Planning is underway by members of the Cannon County Industrial Development Board and volunteers to add at least two soccer fields adjacent to Dillon Park.
The site is located on property owned by the Cannon County Industrial Development Board, but cannot be used for construction because it is in a flood zone, explained IDB chairman Corey Davenport.
"We've got to start from zero," explained soccer enthusiast Gulliermo Norod, who began the push for additional soccer fields in Woodbury. His daughter, Raquel, is a senior and goalie for the CCHS Soccer Team. Norod helps coach the CCHS team.
"We're talking about building for the future," he explained. "We should build this for upcoming players, like my grandchildren and generations to come."
Fortunately, preparing soccer fields doesn't require much money.

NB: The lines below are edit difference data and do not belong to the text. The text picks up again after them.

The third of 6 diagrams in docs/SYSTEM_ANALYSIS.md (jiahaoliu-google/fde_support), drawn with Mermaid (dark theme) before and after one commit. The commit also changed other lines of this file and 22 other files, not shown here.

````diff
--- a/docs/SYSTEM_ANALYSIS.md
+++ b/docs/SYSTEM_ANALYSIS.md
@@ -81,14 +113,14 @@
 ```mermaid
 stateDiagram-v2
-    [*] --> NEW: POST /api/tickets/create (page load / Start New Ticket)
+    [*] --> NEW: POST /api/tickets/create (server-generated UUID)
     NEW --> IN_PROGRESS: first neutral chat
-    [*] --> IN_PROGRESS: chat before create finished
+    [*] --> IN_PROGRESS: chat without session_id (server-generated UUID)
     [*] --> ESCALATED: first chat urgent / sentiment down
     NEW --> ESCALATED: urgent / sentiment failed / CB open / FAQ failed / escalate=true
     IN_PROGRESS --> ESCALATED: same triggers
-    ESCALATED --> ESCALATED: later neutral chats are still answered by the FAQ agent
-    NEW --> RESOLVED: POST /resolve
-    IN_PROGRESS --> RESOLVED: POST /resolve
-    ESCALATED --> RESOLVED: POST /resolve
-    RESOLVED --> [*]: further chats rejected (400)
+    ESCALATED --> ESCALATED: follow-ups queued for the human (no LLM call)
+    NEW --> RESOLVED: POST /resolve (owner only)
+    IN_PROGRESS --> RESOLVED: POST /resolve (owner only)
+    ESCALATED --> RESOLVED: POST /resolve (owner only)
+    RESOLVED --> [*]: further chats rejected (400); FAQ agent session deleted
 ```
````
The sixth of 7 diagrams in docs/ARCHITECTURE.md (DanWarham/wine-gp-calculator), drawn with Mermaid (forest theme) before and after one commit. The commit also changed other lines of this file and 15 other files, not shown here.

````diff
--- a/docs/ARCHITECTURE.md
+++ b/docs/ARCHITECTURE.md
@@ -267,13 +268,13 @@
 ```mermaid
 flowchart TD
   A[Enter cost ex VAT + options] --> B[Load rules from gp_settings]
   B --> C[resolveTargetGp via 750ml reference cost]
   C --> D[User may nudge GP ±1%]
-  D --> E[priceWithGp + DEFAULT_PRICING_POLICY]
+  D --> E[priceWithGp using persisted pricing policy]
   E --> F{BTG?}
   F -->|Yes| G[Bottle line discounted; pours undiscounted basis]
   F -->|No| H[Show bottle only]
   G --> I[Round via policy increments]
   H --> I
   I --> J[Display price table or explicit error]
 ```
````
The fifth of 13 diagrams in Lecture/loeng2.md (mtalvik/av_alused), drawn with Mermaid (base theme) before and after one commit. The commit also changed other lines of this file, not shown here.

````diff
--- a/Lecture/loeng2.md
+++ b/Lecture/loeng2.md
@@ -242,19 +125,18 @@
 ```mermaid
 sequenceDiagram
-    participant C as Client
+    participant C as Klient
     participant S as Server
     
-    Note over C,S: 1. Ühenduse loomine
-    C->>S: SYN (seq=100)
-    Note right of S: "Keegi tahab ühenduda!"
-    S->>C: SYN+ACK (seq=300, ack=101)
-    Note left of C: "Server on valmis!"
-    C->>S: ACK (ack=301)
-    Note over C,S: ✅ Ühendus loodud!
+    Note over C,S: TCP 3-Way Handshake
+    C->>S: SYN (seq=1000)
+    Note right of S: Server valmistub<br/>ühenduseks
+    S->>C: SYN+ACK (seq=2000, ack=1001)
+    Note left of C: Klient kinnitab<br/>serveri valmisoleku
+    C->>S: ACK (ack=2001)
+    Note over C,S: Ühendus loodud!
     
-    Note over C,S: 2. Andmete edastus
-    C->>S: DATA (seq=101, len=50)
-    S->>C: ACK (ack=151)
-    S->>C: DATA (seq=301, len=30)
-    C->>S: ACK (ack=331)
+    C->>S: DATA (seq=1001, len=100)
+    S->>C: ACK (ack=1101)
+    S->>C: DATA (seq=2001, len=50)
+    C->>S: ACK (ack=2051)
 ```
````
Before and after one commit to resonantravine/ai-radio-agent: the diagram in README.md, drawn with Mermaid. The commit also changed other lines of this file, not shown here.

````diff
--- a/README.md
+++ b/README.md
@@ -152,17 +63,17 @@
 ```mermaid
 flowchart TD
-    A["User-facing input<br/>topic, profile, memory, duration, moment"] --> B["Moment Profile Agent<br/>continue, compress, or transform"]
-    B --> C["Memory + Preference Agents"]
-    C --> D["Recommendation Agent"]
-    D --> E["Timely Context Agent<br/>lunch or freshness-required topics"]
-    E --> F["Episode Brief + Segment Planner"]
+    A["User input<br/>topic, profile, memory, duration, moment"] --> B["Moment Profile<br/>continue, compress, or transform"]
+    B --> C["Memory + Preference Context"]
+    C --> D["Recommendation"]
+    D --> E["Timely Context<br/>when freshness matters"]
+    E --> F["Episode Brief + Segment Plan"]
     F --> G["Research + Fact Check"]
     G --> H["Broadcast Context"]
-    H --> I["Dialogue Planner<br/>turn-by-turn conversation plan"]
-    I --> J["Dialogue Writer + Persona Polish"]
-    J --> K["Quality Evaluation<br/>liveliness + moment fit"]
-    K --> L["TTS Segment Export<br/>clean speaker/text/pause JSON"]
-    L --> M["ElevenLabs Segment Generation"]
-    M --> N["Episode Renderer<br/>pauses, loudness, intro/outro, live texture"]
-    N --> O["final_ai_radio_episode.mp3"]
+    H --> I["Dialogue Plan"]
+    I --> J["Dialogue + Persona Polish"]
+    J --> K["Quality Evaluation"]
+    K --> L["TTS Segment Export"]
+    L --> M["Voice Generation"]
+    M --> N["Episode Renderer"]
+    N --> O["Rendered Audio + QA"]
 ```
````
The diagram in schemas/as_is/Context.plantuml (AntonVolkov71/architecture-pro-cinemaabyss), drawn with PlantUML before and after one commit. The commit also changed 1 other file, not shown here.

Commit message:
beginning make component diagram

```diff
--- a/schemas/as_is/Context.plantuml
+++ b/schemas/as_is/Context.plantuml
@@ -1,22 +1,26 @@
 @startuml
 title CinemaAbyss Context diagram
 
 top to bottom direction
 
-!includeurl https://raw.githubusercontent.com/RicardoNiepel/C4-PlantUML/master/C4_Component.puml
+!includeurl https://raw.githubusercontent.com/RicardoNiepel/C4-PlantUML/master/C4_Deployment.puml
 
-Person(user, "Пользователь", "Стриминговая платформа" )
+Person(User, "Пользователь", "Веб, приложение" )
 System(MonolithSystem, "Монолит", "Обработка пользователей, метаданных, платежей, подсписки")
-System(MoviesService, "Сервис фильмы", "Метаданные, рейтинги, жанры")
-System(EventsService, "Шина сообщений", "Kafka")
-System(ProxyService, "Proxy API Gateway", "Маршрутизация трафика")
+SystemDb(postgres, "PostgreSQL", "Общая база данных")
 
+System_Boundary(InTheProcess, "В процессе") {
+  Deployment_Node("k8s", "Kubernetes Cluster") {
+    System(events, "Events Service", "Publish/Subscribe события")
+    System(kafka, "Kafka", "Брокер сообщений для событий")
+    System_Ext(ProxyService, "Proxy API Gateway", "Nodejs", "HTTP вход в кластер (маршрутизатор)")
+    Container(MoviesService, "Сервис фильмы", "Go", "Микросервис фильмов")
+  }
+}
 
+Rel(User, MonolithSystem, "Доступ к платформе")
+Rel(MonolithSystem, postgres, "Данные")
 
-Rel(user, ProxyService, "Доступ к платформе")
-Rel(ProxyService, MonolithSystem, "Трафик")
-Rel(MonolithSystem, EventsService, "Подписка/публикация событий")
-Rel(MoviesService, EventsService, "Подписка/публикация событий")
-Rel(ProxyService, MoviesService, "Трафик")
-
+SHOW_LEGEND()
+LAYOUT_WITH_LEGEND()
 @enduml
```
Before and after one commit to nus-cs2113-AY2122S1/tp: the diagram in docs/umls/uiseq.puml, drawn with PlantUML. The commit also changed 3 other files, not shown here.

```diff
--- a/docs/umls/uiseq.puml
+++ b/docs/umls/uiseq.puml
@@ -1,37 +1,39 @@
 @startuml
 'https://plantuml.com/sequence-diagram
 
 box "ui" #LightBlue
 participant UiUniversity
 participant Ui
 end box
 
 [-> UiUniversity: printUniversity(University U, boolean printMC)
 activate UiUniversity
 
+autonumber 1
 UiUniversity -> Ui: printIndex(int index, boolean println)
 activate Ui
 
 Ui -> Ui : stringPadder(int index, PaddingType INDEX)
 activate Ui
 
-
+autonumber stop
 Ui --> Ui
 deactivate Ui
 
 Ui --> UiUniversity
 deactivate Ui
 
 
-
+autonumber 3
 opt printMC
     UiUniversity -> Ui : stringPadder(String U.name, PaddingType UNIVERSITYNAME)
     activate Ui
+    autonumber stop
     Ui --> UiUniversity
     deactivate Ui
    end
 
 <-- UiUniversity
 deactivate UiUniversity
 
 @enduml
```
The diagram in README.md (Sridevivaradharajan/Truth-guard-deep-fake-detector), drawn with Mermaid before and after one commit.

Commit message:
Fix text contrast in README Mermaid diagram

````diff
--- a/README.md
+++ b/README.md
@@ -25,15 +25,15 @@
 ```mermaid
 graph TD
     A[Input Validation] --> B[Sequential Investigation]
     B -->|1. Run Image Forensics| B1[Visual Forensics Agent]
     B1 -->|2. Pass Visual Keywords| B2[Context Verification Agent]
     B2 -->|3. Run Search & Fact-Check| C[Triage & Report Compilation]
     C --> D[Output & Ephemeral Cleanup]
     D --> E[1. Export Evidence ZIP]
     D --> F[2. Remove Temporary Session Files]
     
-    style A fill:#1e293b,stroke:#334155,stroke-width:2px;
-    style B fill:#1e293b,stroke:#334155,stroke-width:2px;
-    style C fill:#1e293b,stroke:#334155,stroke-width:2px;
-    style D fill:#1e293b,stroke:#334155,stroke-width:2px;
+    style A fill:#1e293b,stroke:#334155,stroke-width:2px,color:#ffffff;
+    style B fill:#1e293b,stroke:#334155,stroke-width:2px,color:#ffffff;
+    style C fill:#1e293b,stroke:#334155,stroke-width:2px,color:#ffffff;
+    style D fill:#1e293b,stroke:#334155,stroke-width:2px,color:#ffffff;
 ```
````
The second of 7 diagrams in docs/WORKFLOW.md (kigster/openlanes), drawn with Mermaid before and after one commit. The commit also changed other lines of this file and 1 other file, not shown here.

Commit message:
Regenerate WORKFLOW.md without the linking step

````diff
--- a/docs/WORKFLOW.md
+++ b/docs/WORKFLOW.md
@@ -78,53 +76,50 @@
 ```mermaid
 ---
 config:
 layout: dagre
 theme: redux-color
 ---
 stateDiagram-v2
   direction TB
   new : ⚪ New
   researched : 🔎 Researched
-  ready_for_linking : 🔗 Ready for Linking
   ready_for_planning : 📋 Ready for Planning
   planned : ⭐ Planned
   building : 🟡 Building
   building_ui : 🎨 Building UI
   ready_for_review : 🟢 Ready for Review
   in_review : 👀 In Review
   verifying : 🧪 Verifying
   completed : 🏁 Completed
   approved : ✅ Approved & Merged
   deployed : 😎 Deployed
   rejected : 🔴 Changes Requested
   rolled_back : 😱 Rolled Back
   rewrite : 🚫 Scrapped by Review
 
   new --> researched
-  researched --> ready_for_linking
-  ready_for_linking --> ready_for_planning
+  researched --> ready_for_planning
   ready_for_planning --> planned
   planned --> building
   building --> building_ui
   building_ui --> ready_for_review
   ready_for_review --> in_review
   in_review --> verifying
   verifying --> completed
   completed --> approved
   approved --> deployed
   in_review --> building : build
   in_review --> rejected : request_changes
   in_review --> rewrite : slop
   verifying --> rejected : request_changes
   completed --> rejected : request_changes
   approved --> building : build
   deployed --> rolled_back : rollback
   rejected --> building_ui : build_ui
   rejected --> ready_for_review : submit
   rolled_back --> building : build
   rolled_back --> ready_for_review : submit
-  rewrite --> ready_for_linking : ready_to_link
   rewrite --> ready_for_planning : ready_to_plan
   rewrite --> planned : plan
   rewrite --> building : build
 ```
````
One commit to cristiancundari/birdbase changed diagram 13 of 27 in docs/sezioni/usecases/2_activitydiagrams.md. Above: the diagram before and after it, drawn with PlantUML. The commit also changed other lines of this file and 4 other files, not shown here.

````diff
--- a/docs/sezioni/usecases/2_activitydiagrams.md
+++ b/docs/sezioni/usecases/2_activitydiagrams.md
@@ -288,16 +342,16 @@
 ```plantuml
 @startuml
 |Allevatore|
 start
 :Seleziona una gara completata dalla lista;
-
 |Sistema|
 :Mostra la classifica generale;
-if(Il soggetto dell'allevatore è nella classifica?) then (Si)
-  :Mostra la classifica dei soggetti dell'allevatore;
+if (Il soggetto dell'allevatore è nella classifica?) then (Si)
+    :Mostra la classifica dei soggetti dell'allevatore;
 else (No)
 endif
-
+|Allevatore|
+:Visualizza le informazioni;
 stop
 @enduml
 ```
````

"We have space for two regular sized soccer fields," said County Commissioner Richie Hunter, "but we will also have enough space for smaller fields for youngsters."
Development of the site could also enable the expansion of the running track located next door into a cross-country track, Hunter said. The cross-country team at Cannon County High School is excellent with a great winning record. Expanding the track could allow CCHS to host cross-country events in Woodbury.
The planning is the result of informal meeting held a few days ago.
"Three days later everybody is for it," Norod said. "It's a good idea all the way around."
The property in question is located on Alexander Drive across from Crane Interiors and adjacent to Dillon Park. Stones River runs along the back of the site.
Last Wednesday (August 24), interested parties met at the site along with Thomas Laird, supervisor of athletics for the Murfreesboro Parks and Recreation Department. Laird provided the group with ideas on how to proceed with the project.
"First, you have to fill the holes," Laird grinned, "and then get a good base on it."
The "base" Laird was referring to is grass, possibly Bermuda, to replace the weeds and Johnson grass currently growing on the field. The most expensive part of the project would be the actual soccer goals, he explained.
Norod suggested the goals could be built by volunteers with the only cost being the nets.
Sheriff Darrell Young said inmates could provide much of the labor beginning with the cleaning out of the brush between the new soccer fields and the existing Dillon Park. That's the first step and work can begin as soon as authority is granted.